Go through the records and show each line where the word "RegisterPage" occurs.

Record extracts:
********

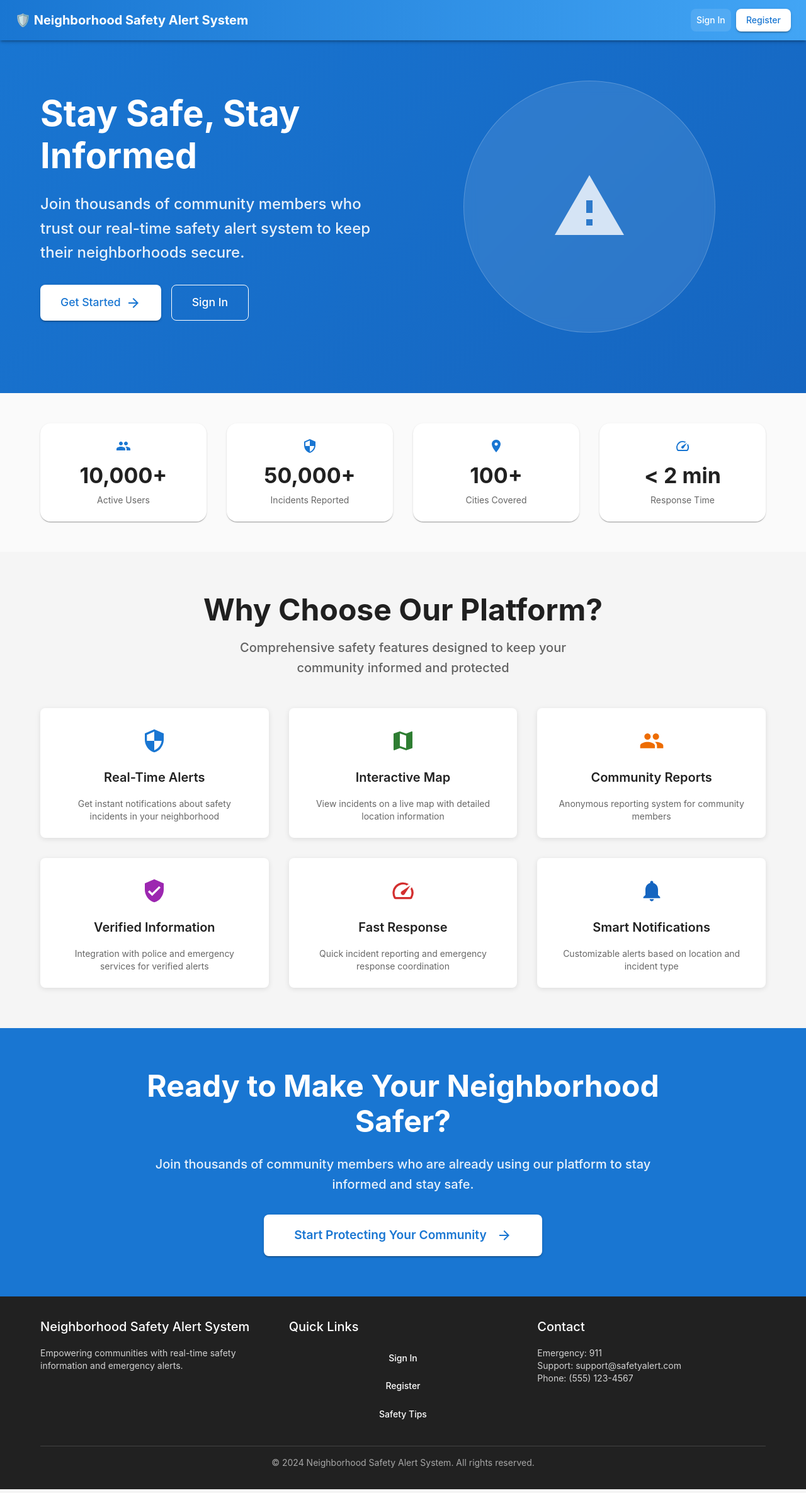
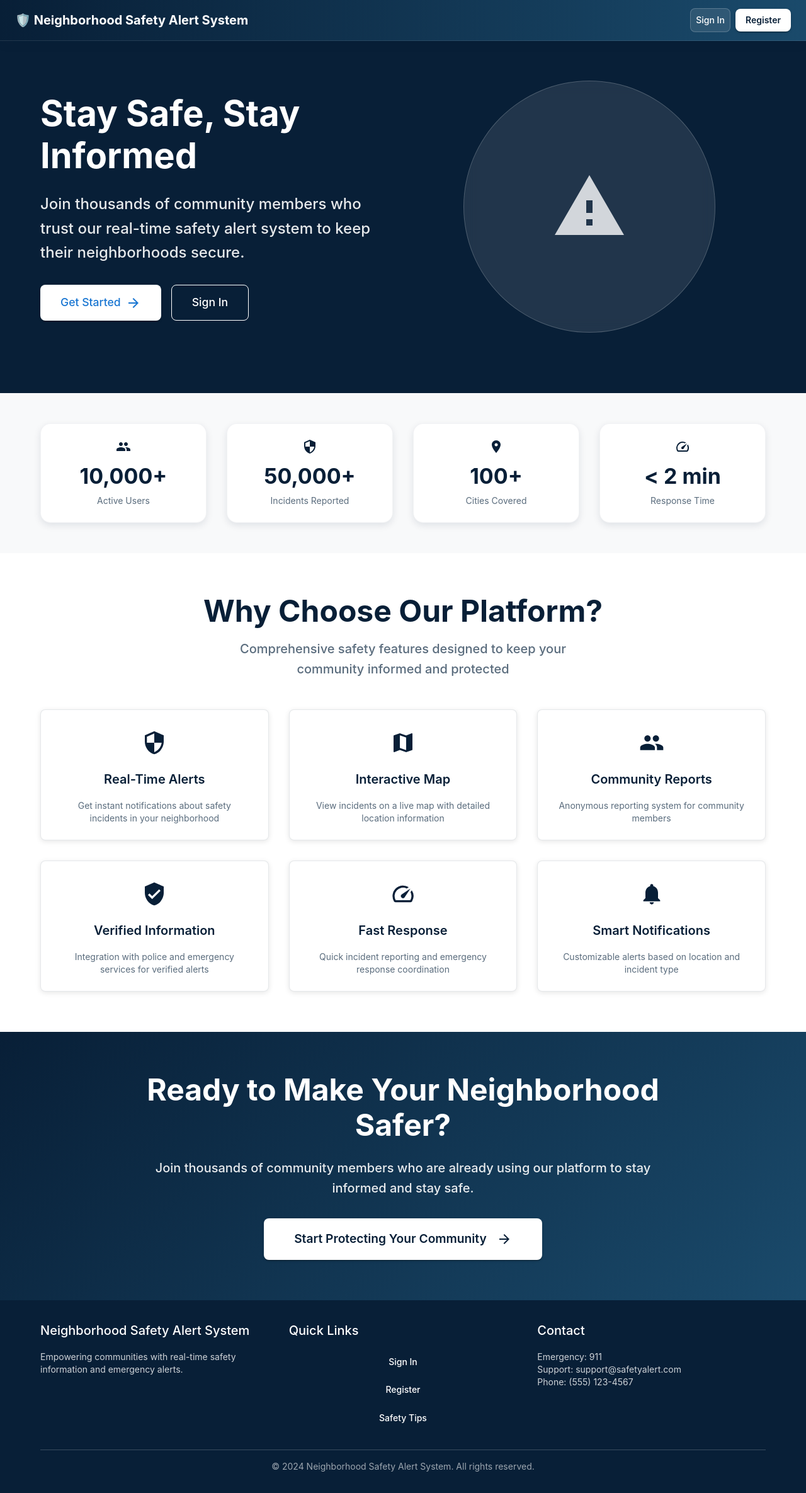
Before and after one commit to bisoul1984/neighborhood-safety-alert-system, a React (Create React App) app in the folder client/: page / in a window 1280 px wide. Shown: the whole page at 63% size. Built offline with nearby package versions, Linux system fonts and the light colour scheme; the HTML template or start-up script is replaced by a standard one.

Commit message:
Update home page design with cohesive color scheme and add back to home navigation to register page

```diff
--- a/client/src/pages/HomePage.js
+++ b/client/src/pages/HomePage.js
@@ -100,8 +100,9 @@ const HomePage = () => {
       <AppBar
         position="fixed"
         sx={{
-          background: 'linear-gradient(90deg, #1976d2 0%, #42a5f5 100%)',
-          boxShadow: 3
+          background: 'linear-gradient(90deg, #081f37 0%, #1a4a6b 100%)',
+          boxShadow: '0 4px 12px rgba(8, 31, 55, 0.2)',
+          borderBottom: '1px solid rgba(255, 255, 255, 0.1)'
         }}
       >
         <Toolbar>
@@ -113,7 +114,8 @@ const HomePage = () => {
               fontWeight: 'bold',
               display: 'flex',
               alignItems: 'center',
-              gap: 1
+              gap: 1,
+              color: 'white'
             }}
           >
             🛡️ Neighborhood Safety Alert System
@@ -125,8 +127,10 @@ const HomePage = () => {
               onClick={() => navigate('/login')}
               sx={{
                 backgroundColor: 'rgba(255, 255, 255, 0.1)',
+                border: '1px solid rgba(255, 255, 255, 0.2)',
                 '&:hover': {
                   backgroundColor: 'rgba(255, 255, 255, 0.2)',
+                  borderColor: 'rgba(255, 255, 255, 0.3)'
                 }
               }}
             >
@@ -137,9 +141,10 @@ const HomePage = () => {
               onClick={() => navigate('/register')}
               sx={{
                 bgcolor: 'white',
-                color: 'primary.main',
+                color: '#081f37',
+                fontWeight: 600,
                 '&:hover': {
-                  bgcolor: 'grey.100'
+                  bgcolor: '#f8f9fa'
                 }
               }}
             >
@@ -152,7 +157,7 @@ const HomePage = () => {
       {/* Hero Section */}
       <Box
         sx={{
-          background: 'linear-gradient(135deg, #1976d2 0%, #1565c0 100%)',
+          background: '#081f37',
           color: 'white',
           py: { xs: 8, md: 12 },
           pt: { xs: 12, md: 16 }, // Add top padding to account for fixed navbar
@@ -254,7 +259,7 @@ const HomePage = () => {
       </Box>
 
       {/* Stats Section */}
-      <Box sx={{ py: 6, bgcolor: 'grey.50' }}>
+      <Box sx={{ py: 6, bgcolor: '#f8f9fa' }}>
         <Container maxWidth="lg">
           <Grid container spacing={4}>
             {stats.map((stat, index) => (
@@ -265,16 +270,22 @@ const HomePage = () => {
                     p: 3,
                     bgcolor: 'white',
                     borderRadius: 2,
-                    boxShadow: 1
+                    boxShadow: '0 4px 12px rgba(8, 31, 55, 0.1)',
+                    border: '1px solid rgba(8, 31, 55, 0.05)',
+                    transition: 'transform 0.2s, box-shadow 0.2s',
+                    '&:hover': {
+                      transform: 'translateY(-2px)',
+                      boxShadow: '0 8px 24px rgba(8, 31, 55, 0.15)'
+                    }
                   }}
                 >
-                  <Box sx={{ color: 'primary.main', mb: 1 }}>
+                  <Box sx={{ color: '#081f37', mb: 1 }}>
                     {stat.icon}
                   </Box>
-                  <Typography variant="h4" component="div" sx={{ fontWeight: 700, mb: 1 }}>
+                  <Typography variant="h4" component="div" sx={{ fontWeight: 700, mb: 1, color: '#081f37' }}>
                     {stat.value}
                   </Typography>
-                  <Typography variant="body2" color="text.secondary">
+                  <Typography variant="body2" sx={{ color: '#5a6c7d' }}>
                     {stat.label}
                   </Typography>
                 </Box>
@@ -285,13 +296,13 @@ const HomePage = () => {
       </Box>
 
       {/* Features Section */}
-      <Box sx={{ py: 8 }}>
+      <Box sx={{ py: 8, bgcolor: 'white' }}>
         <Container maxWidth="lg">
           <Box sx={{ textAlign: 'center', mb: 6 }}>
-            <Typography variant="h3" component="h2" sx={{ fontWeight: 700, mb: 2 }}>
+            <Typography variant="h3" component="h2" sx={{ fontWeight: 700, mb: 2, color: '#081f37' }}>
               Why Choose Our Platform?
             </Typography>
-            <Typography variant="h6" color="text.secondary" sx={{ maxWidth: 600, mx: 'auto' }}>
+            <Typography variant="h6" sx={{ maxWidth: 600, mx: 'auto', color: '#5a6c7d' }}>
               Comprehensive safety features designed to keep your community informed and protected
             </Typography>
           </Box>
@@ -303,20 +314,22 @@ const HomePage = () => {
                   sx={{
                     height: '100%',
                     transition: 'transform 0.2s, box-shadow 0.2s',
+                    border: '1px solid rgba(8, 31, 55, 0.1)',
                     '&:hover': {
                       transform: 'translateY(-4px)',
-                      boxShadow: 4
+                      boxShadow: '0 12px 32px rgba(8, 31, 55, 0.15)',
+                      borderColor: '#081f37'
                     }
                   }}
                 >
                   <CardContent sx={{ textAlign: 'center', p: 4 }}>
-                    <Box sx={{ color: feature.color, mb: 2 }}>
+                    <Box sx={{ color: '#081f37', mb: 2 }}>
                       {feature.icon}
                     </Box>
-                    <Typography variant="h6" component="h3" sx={{ fontWeight: 600, mb: 2 }}>
+                    <Typography variant="h6" component="h3" sx={{ fontWeight: 600, mb: 2, color: '#081f37' }}>
                       {feature.title}
                     </Typography>
-                    <Typography variant="body2" color="text.secondary">
+                    <Typography variant="body2" sx={{ color: '#5a6c7d' }}>
                       {feature.description}
                     </Typography>
                   </CardContent>
@@ -330,7 +343,7 @@ const HomePage = () => {
       {/* CTA Section */}
       <Box
         sx={{
-          bgcolor: 'primary.main',
+          background: 'linear-gradient(135deg, #081f37 0%, #1a4a6b 100%)',
           color: 'white',
           py: 8
         }}
@@ -349,13 +362,13 @@ const HomePage = () => {
               onClick={handleGetStarted}
               sx={{
                 bgcolor: 'white',
-                color: 'primary.main',
+                color: '#081f37',
                 px: 6,
                 py: 2,
                 fontSize: '1.2rem',
                 fontWeight: 600,
                 '&:hover': {
-                  bgcolor: 'grey.100'
+                  bgcolor: '#f8f9fa'
                 }
               }}
             >
@@ -367,7 +380,7 @@ const HomePage = () => {
       </Box>
 
       {/* Footer */}
-      <Box sx={{ bgcolor: 'grey.900', color: 'white', py: 4 }}>
+      <Box sx={{ bgcolor: '#081f37', color: 'white', py: 4 }}>
         <Container maxWidth="lg">
           <Grid container spacing={4}>
             <Grid item xs={12} md={4}>
@@ -407,7 +420,7 @@ const HomePage = () => {
               </Typography>
             </Grid>
           </Grid>
-          <Box sx={{ borderTop: 1, borderColor: 'grey.800', mt: 4, pt: 2, textAlign: 'center' }}>
+          <Box sx={{ borderTop: 1, borderColor: 'rgba(255,255,255,0.2)', mt: 4, pt: 2, textAlign: 'center' }}>
             <Typography variant="body2" sx={{ opacity: 0.6 }}>
               © 2024 Neighborhood Safety Alert System. All rights reserved.
             </Typography>
--- a/client/src/pages/RegisterPage.js
+++ b/client/src/pages/RegisterPage.js
@@ -11,7 +11,7 @@ import {
   Avatar,
   Grid
 } from '@mui/material';
-import { PersonAddOutlined } from '@mui/icons-material';
+import { PersonAddOutlined, ArrowBack } from '@mui/icons-material';
 import { Link as RouterLink, useNavigate } from 'react-router-dom';
 import { useAuth } from '../contexts/AuthContext';
 
@@ -74,6 +74,23 @@ const RegisterPage = () => {
           alignItems: 'center',
         }}
       >
+        {/* Back to Home Link */}
+        <Box sx={{ width: '100%', mb: 2 }}>
+          <Button
+            component={RouterLink}
+            to="/"
+            startIcon={<ArrowBack />}
+            sx={{
+              color: '#081f37',
+              '&:hover': {
+                backgroundColor: 'rgba(8, 31, 55, 0.1)'
+              }
+            }}
+          >
+            Back to Home
+          </Button>
+        </Box>
+
         <Paper
           elevation={3}
           sx={{
@@ -84,11 +101,11 @@ const RegisterPage = () => {
             width: '100%',
           }}
         >
-          <Avatar sx={{ m: 1, bgcolor: 'primary.main' }}>
+          <Avatar sx={{ m: 1, bgcolor: '#081f37' }}>
             <PersonAddOutlined />
           </Avatar>
 
-          <Typography component="h1" variant="h5" sx={{ mb: 3 }}>
+          <Typography component="h1" variant="h5" sx={{ mb: 3, color: '#081f37' }}>
             Create Account
           </Typography>
 
```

********

Result of this task:
--- a/client/src/pages/RegisterPage.js
+++ b/client/src/pages/RegisterPage.js
@@ -74,6 +74,23 @@ const RegisterPage = () => {
@@ -84,11 +101,11 @@ const RegisterPage = () => {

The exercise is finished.